By mid-century carbon dioxide emissions in the United Kingdom could be causing recurrent droughts severe enough to force several butterfly species into extinction. LONDON, 16 August, 2015 – If 25 years from now you can’t see a speckled wood near the English woodland, it won’t be because of natural camouflage. And if you suddenly miss the large skipper, it won’t be because it has led the team off the field. Both species of British butterfly could be extinct because of global warming. And other flying insects, and even birds, may face similar jeopardy. Under a range of climate change scenarios, extreme droughts are expected to become more frequent. Tom Oliver of the UK Centre for Ecology and Hydrology and colleagues report in the journal Nature Climate Change that they looked at long-term butterfly population records from 129 sites monitored under the UK Butterfly Monitoring Scheme to work out how 28 species had fared during an extreme drought event in Britain in 1995, and identified six species more than usually sensitive to brilliant sunshine and extended dry seasons. Besides large skipper and speckled wood, these include the ringlet, large white, small white and green-veined white. The authors warn that by 2050 the recurring droughts forecast by climate scientists under a “business as usual” scenario, in which humans go on expanding the use of fossil fuels, thus putting more and more of the greenhouse gas carbon dioxide into the atmosphere to raise global average temperatures, could cause population collapses.
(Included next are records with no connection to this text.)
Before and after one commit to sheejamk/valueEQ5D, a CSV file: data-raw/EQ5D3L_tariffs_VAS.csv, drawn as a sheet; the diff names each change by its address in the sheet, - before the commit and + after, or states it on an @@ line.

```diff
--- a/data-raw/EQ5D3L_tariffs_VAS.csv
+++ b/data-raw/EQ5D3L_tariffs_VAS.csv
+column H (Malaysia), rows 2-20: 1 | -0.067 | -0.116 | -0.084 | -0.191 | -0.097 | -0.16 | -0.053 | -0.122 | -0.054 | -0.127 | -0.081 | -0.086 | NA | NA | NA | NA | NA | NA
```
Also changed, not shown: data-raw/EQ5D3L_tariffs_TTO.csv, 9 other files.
“Should this occur repeatedly, populations may be unable to recover, resulting in local extinctions,” they warn. The research was backed by the charity Butterfly Conservation, by the agency Natural England and by the University of Exeter. Butterflies, transient and brightly coloured, make good tests of local ecological health, and so are well studied. So has been their response to climate change. Some species have responded by extending their range uphill or northwards in response to the overall shift in average temperatures, while other populations have dwindled. A shift in climate is naturally expected to help some species flourish, others fade, But butterflies, like birds, are popular symbols of the natural world and there is pressure to conserve. The study is designed to examine the big challenges that will face conservation agencies by 2050. “We consider the average response across Great Britain. Losses are likely to be more severe in drier areas with more intensive land use, whilst wetter areas with less fragmented habitat will provide refugia.
“The study looked at butterflies but the conclusions are potentially valid for other species”
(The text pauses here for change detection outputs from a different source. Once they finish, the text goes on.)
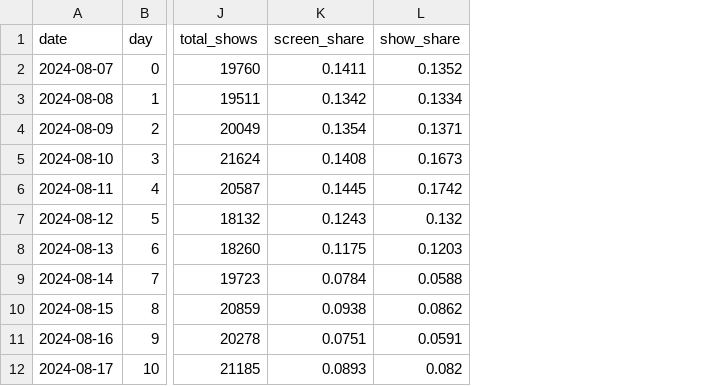
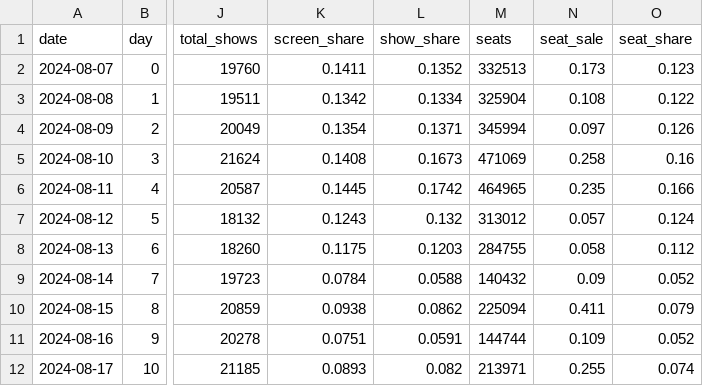
Before and after one commit to AndyWallstreet/buzztrend, a CSV file: data/hatchuping/m1_daily.csv, drawn as a sheet; only a part is shown, gaps mark what is left out; the diff names each change by its address in the sheet, - before the commit and + after, or states it on an @@ line.

```diff
--- a/data/hatchuping/m1_daily.csv
+++ b/data/hatchuping/m1_daily.csv
+column M (seats), rows 2-12: 332513 | 325904 | 345994 | 471069 | 464965 | 313012 | 284755 | 140432 | 225094 | 144744 | 213971
+column N (seat_sale), rows 2-12: 0.173 | 0.108 | 0.097 | 0.258 | 0.235 | 0.057 | 0.058 | 0.09 | 0.411 | 0.109 | 0.255
+column O (seat_share), rows 2-12: 0.123 | 0.122 | 0.126 | 0.16 | 0.166 | 0.124 | 0.112 | 0.052 | 0.079 | 0.052 | 0.074
```
Also changed, not shown: data/hatchuping/m2_daily.csv, 2 other files.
“We assume that butterflies won’t have time to evolve to become more drought-tolerant, because their populations are already small, and evolution would need to be very rapid. The study looked at butterflies but the conclusions are potentially valid for other species such as birds, beetles, moths and dragonflies,” said Dr Oliver. Worryingly, the researchers found that simply devoting more space and habitat to conservation – and in a world in which rising population means greater pressure on farmland, this would not be easy – and especially by creating corridors along which species could migrate, would not be enough. Even more worryingly, the scientists found that some species would be at risk of widespread extinction even under relatively favourable greenhouse emissions scenarios. “The results are worrying. Until I started this research, I hadn’t quite realised the magnitude and potential impacts from climate change,” said Dr Oliver. “For drought-sensitive butterflies, and potentially other taxa, widespread population extinctions are expected by 2050. “To limit these losses, both habitat restoration and reducing CO2 emissions have a role. In fact, a combination of both is necessary.” – Climate News Network
Tim Radford, a founding editor of Climate News Network, worked for The Guardian for 32 years, for most of that time as science editor. He has been covering climate change since 1988.